One fashion item, jewelry, is represented twice. One is Dannijo, a line created by two sisters, Danielle and Jodie Snyder. The other is Badgley Sneed Designs, a collection from two long-time friends, Lynne Badgley and Jan Sneed.

If the name Badgley rings a bell, it is because Lynne’s son, Penn, is an actor who has a lead role in “Gossip Girl,” the buzzed-about series on the CW network. (Ms. Sneed is his godmother.)

Asked to recall the Jack & Bill selection process, Ms. Badgley laughs. “I spent years auditioning with him,” she says, referring to Penn, “and all of a sudden the tables were turned. Now I knew what he felt like.”

Mr. Badgley accompanied his mother and Ms. Sneed to the audition, bringing with him a co-star, Blake Lively, who plays his girlfriend on “Gossip Girl” and, as they say in the gossip columns, is seeing him off-camera, too.

The presence of the young actors drew considerable attention for Jack & Bill as well as Badgley Sneed Designs; the coverage included E!, people.com and Us Weekly magazine.

“Every other contestant asked: ‘What are they doing here?’ ‘They make jewelry, too?’ ” Mr. Badgley, smiling broadly, says about his appearance with Ms. Lively.

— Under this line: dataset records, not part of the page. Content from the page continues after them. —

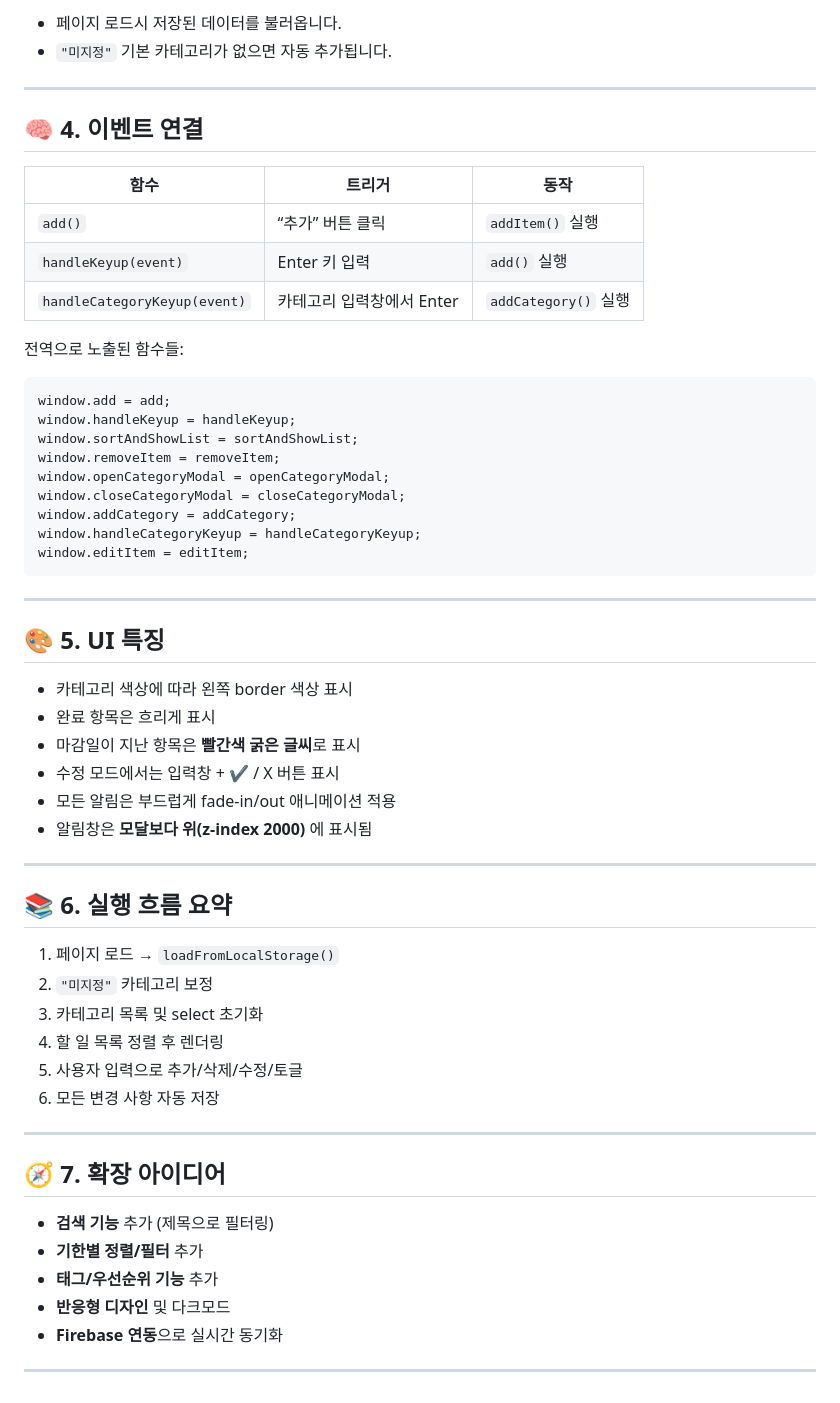
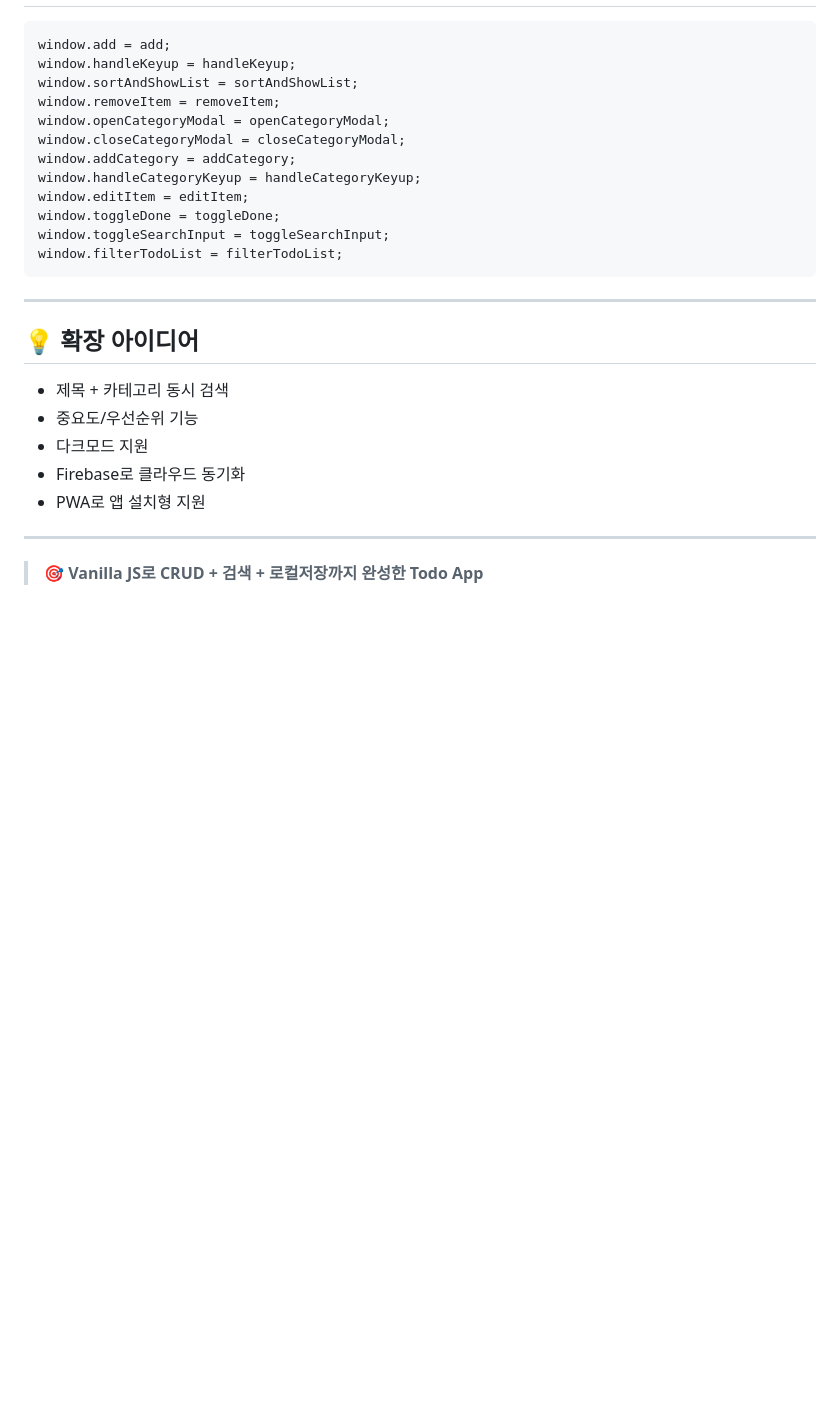
Before and after one commit to BlueCrocus/hw_todo, a Markdown page: README.md, the part around one of its changes. GitHub-like rendering; blank space fills up the shorter version.

````diff
--- a/README.md
+++ b/README.md
@@ -148,17 +96,3 @@ window.onload = function () {
-- 페이지 로드시 저장된 데이터를 불러옵니다.
-- `"미지정"` 기본 카테고리가 없으면 자동 추가됩니다.
-
----
-
-## 🧠 4. 이벤트 연결
-
-| 함수 | 트리거 | 동작 |
-|------|---------|------|
-| `add()` | “추가” 버튼 클릭 | `addItem()` 실행 |
-| `handleKeyup(event)` | Enter 키 입력 | `add()` 실행 |
-| `handleCategoryKeyup(event)` | 카테고리 입력창에서 Enter | `addCategory()` 실행 |
-
-전역으로 노출된 함수들:
 ```js
 window.add = add;
 window.handleKeyup = handleKeyup;
@@ -169,38 +103,21 @@ window.closeCategoryModal = closeCategoryModal;
 window.addCategory = addCategory;
 window.handleCategoryKeyup = handleCategoryKeyup;
 window.editItem = editItem;
+window.toggleDone = toggleDone;
+window.toggleSearchInput = toggleSearchInput;
+window.filterTodoList = filterTodoList;
 ```
 
 ---
 
-## 🎨 5. UI 특징
+## 💡 확장 아이디어
 
-- 카테고리 색상에 따라 왼쪽 border 색상 표시
-- 완료 항목은 흐리게 표시
-- 마감일이 지난 항목은 **빨간색 굵은 글씨**로 표시
-- 수정 모드에서는 입력창 + ✔ / X 버튼 표시
-- 모든 알림은 부드럽게 fade-in/out 애니메이션 적용
-- 알림창은 **모달보다 위(z-index 2000)** 에 표시됨
+- 제목 + 카테고리 동시 검색
+- 중요도/우선순위 기능
+- 다크모드 지원
+- Firebase로 클라우드 동기화
+- PWA로 앱 설치형 지원
 
 ---
 
-## 📚 6. 실행 흐름 요약
-
-1. 페이지 로드 → `loadFromLocalStorage()`
-2. `"미지정"` 카테고리 보정
-3. 카테고리 목록 및 select 초기화
-4. 할 일 목록 정렬 후 렌더링
-5. 사용자 입력으로 추가/삭제/수정/토글
-6. 모든 변경 사항 자동 저장
-
----
-
-## 🧭 7. 확장 아이디어
-
-- **검색 기능** 추가 (제목으로 필터링)
-- **기한별 정렬/필터** 추가
-- **태그/우선순위 기능** 추가
-- **반응형 디자인** 및 다크모드
-- **Firebase 연동**으로 실시간 동기화
-
----
+> 🎯 **Vanilla JS로 CRUD + 검색 + 로컬저장까지 완성한 Todo App**
````
Also changed, not shown: other parts of README.md (+47 -99 lines).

“I was going for moral support,” he adds, although he recognizes that “my support could be helpful as well.”

Badgley Sneed Designs has since added a “Gossip Girl” necklace to its offerings; mixed among the stones are pieces composed of the letters “xoxo,” as in the sign-off used by the narrator of the series.

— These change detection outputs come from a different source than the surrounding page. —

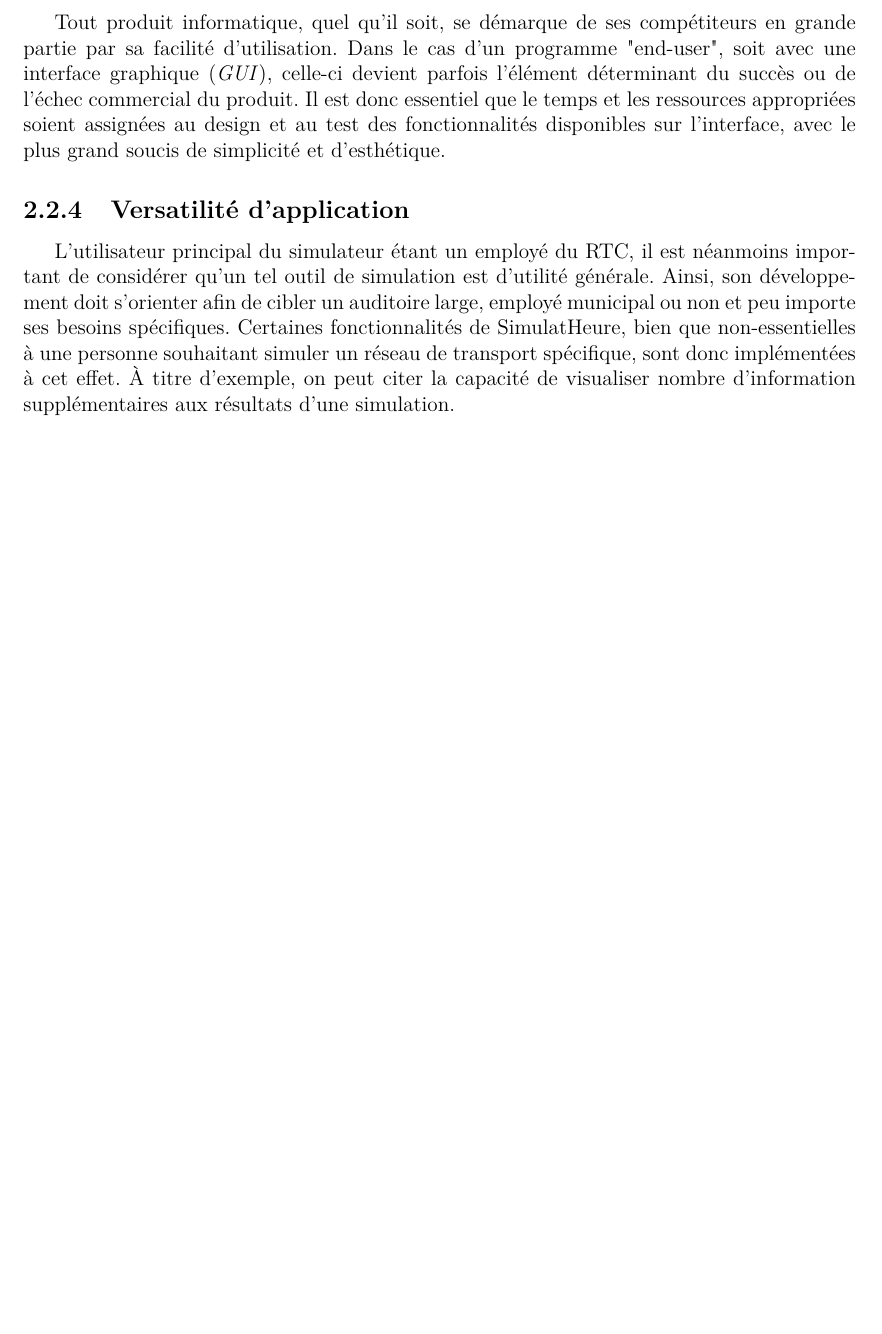
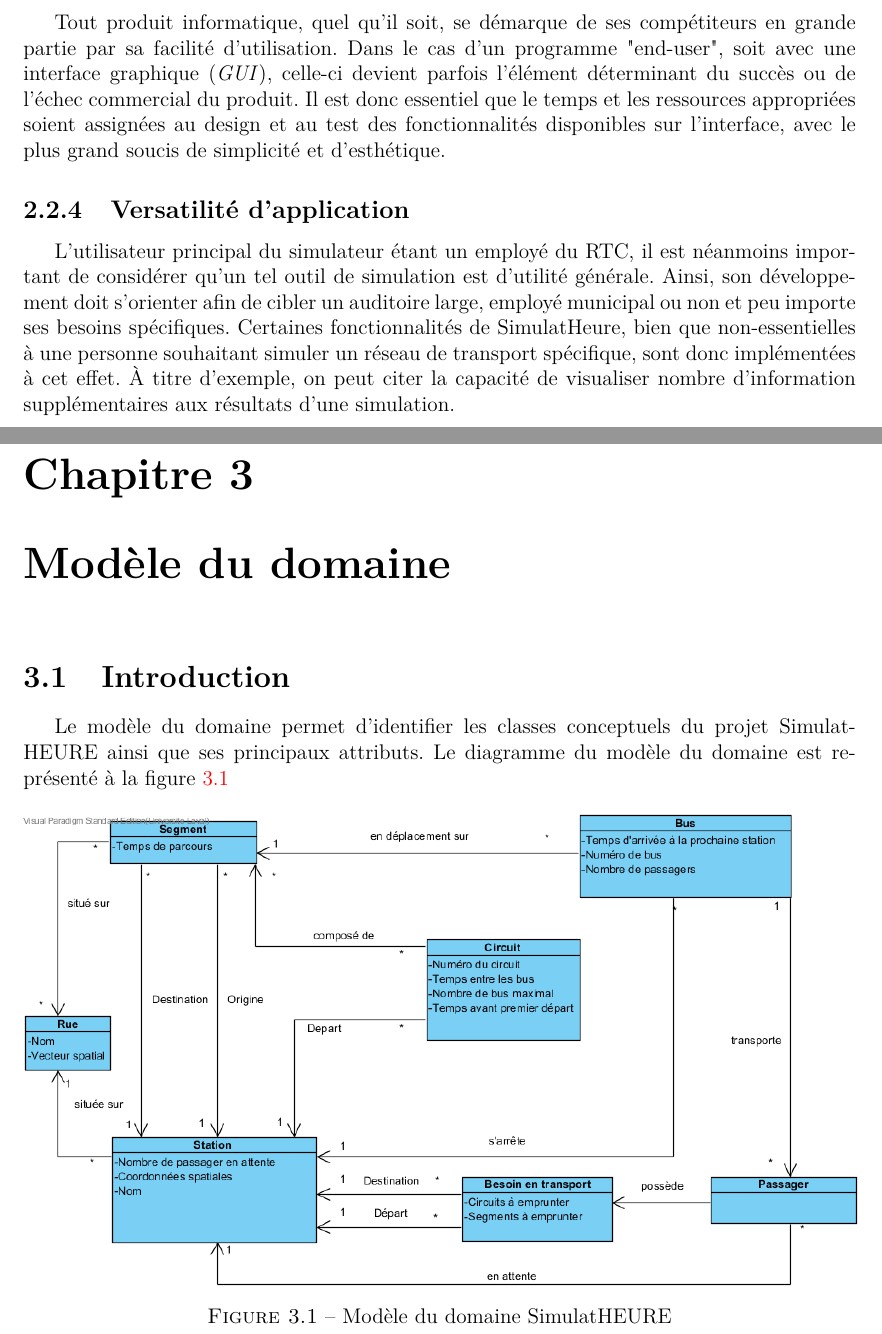
Before and after one commit to jmprovencher/City-Bus-Simulator, a LaTeX document (Rapport/Rapport de developpement.tex, which reads Rapport/tex/Jim/domainModel.tex): part of page 8 of 8 before the commit and two parts of pages 8 and 9 of 9 after it, the two joined at a grey line, cut so that both start at the same text, the shorter picture padded with empty space. Compiled offline with pdfLaTeX; the source files are stored in an older character set and shown here as Unicode.

Commit message:
Domain Model
added domain Model to tex and modified domainModel UML

```diff
--- /dev/null
+++ b/Rapport/tex/Jim/domainModel.tex
@@ -0,0 +1,13 @@
+\chapter{Modèle du domaine}
+\label{Modèle du domaine}
+
+\section{Introduction}
+
+Le modèle du domaine permet d'identifier les classes conceptuels du projet SimulatHEURE ainsi que ses principaux attributs. Le diagramme du modèle du domaine est représenté à la figure \ref{f:domainModel}
+
+		\begin{figure}[htp]
+		\centering
+		\includegraphics[scale=0.8]{fig/domainModel}
+		\caption{Modèle du domaine SimulatHEURE}
+		\label{f:domainModel}
+		\end{figure}
```
Also changed, not shown: Rapport/Rapport de developpement.tex (+1 -0 lines), Rapport/fig/domainModel.png (added), UML/domainModel.jpg (added), 1 other file.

Ms. Sneed, whose day job is executive vice president for corporate communications at MPG, a media agency owned by Havas, praises the young staff members of Jack & Bill for their help during the summer.

“They’re great kids, really smart and really tech-savvy,” Ms. Sneed says. “They know what’s out there and how to use it.”

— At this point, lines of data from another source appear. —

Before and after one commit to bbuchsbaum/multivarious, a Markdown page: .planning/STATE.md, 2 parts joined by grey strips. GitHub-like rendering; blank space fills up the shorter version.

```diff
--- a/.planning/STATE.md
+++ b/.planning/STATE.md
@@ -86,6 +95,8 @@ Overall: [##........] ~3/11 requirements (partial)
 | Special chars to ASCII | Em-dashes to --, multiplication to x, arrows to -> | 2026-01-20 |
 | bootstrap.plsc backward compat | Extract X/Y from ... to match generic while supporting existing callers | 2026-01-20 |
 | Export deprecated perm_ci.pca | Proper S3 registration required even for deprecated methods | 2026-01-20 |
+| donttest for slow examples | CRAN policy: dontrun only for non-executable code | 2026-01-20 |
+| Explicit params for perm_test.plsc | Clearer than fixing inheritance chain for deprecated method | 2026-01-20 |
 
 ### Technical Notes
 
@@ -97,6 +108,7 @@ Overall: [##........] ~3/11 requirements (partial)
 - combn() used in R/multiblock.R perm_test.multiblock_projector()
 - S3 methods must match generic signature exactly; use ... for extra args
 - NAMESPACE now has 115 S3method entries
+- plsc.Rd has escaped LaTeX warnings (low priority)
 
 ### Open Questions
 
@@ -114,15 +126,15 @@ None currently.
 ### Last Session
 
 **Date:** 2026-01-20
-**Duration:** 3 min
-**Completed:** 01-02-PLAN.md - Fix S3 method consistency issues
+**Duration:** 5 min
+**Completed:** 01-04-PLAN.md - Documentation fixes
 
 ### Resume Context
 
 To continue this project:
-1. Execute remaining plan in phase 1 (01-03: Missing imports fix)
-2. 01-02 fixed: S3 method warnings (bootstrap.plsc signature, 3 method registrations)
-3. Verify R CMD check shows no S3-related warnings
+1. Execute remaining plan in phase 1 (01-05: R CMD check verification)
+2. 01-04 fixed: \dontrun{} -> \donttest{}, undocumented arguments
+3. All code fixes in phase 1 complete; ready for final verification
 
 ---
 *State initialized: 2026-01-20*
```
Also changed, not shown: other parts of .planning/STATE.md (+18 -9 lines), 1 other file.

That was echoed by Mr. Fawcett, who points to coverage he received after working with Jack & Bill that includes “Model Tracker,” a feature on The Cut, a well-read blog about fashion on the Web site of New York magazine .

“I thought you had to be really famous to have P.R. representation,” says Mr. Fawcett, who learned about the Jack & Bill audition for clients from a friend who forwarded a report from a blog.

“I didn’t really expect it,” he says of winning, because “being in the industry teaches you not to expect things.”

“I’d like to thank them,” he adds, referring to the Jack & Bill team members he worked with. “They really do make me feel like a star.”

The Jack & Bill partners wrapped up the pop-up project with a party as Fashion Week got under way on Sept. 8. All their clients were present, along with friends and family, other Porter Novelli employees, reporters, photographers and bloggers.

“Jack & Bill may live on after this,” Ms. Osher says, to assist “emerging talent needing help to get off the ground.”

The Jack & Bill partners, in addition to Ms. Osher, are: Claire Buxton, Alyson Campbell, Erin Crumpacker, Erica Lichtenberger, Richard Small, Lauren Szczerba and Emily Zanovich.

So we’re wrapping up a day of thank you notes to all our friends that were able to join us (even if fashionably late) at the Jack + Bill Fashion Week party last night. And wanted to end on a good note to our sponsors. We had an amazing turn-out and none of it could have happened without the love from our sponsors, Absolut, HP and Tailor.

Absolut served us and our guests an open bar (woo hoo!) of flavorful cocktails ALL night long! While Tailor provided the perfect party spot for Fashion Week with it’s old fashioned seamstress decor to help play off their name.

Thanks a million!

Jack + Bill

Unfortunately, Penn and Blake weren’t able to attend our Fashion Week party at Tailor due to a full day of Gossip Girl taping (how dare they?!) But we remedied all sad feelings with a late night slice at Artichoke Basille’s Pizza.

    

As quickly as we popped up, we’re popping down. Tonight we’re wrapping up our agency with a pretty little bow at Tailor.